..As for the mainstream media, this election cycle has proved the case there can be no doubt they are completely invested in the Liberal agenda, Democrat leadership and most emphatically, this president.
… First, we’re told we must change our policies and “reach out to women” since Obama garnered the majority of the women’s vote. Wrong – we don’t view women as a separate gender group requiring special benefits. Women benefit mightily from the free-market, limited government principles of conservative governance. The Left created a “war on women” out of thin air and accused Republicans of perpetrating it. The Liberal media compliantly amplified the attacks, which contaminated and distracted virtually every Republican federal race in the country, and clearly most prominently the presidential race. Since the criticism is based entirely on a liberal canard, no change in conservative “policy” is required.
… we are told we must alter our stance on immigration, which in essence is – we believe our federal immigration laws must be followed and our sovereignty protected thru orderly and secure borders.

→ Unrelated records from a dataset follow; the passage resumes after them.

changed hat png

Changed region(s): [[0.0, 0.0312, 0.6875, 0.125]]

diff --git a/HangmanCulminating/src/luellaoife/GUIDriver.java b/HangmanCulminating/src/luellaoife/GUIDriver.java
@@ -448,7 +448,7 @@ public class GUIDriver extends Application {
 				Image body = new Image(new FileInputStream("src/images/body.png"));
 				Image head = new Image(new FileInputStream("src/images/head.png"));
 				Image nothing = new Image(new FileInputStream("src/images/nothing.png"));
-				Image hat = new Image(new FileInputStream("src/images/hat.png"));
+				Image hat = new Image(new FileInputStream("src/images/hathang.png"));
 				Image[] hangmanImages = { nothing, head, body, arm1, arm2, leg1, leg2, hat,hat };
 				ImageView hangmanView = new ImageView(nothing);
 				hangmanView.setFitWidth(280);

Red Notes From A Blue State, in a post titled “What Republicans Can Do,” prefers to disparage the coalition that trumped the GOP’s losing election day strategy:
Behold the New Democratic Majority – Blacks, Latinos, voters under 30 and single white women allured by Obama’s promise of a Planned Parenthood abortion center in every pot … The imminent arrival of what Republicans used to call, a note of disapproval in their tone, the Nanny State — a federal government octopus that wipes every tear with dollars taken from the idle rich while directing the flow of business in what has been quaintly called the private economy — is supposed to hold this alliance together.
Over at Make Blue Red, Chris Healy also takes a blame-the-pitiful-media approach, skewering a timid and over-worked press corps instead of the party’s candidate for U.S. Senate who failed to make any gains at all over her 2010 campaign:
Most political coverage of any detail appeared two weeks before this Election with dry biographies and a few quotes. There was no serious coverage of any races this Election except process stories or stories about polls. But there was plenty of whining and complaining by reporters and editors about the unavailability of Republican Linda McMahon during her U.S. Senate race.
… Republicans must realize that the media are spread thin and are generally uninterested in Republican positions or principles. The best one can hope for is to establish a professional relationship with media types, work reporters with well-reasoned and articulated positions and deliver them with passion. Candidates must make their arguments interesting, humorous and quotable.
… And assume the worst will always happen to a Republican candidate or incumbent. In the meantime, let’s stop feeding the media beast, keep our heads and sharpen our bayonets for the next battle.